  1. Liked this article. I hope that after the popular people get voted in the coaches do the right thing and have both Love and Griffin in the Allstar game. And if they can only chose one I hope it’s Love since Griffin will be in the rookie game anyways.

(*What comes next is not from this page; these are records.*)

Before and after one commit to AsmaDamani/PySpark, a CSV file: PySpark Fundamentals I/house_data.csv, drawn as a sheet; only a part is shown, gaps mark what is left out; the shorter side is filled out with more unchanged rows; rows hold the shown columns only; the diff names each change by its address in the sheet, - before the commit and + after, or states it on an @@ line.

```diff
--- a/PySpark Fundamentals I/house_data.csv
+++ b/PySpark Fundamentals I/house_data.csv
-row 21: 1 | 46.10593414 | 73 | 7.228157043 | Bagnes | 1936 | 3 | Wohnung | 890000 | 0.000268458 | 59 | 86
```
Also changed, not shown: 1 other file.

    One question though. Do you think reading Love’s comments about winning and losing that it’s going to be hard to sign him long term here MN?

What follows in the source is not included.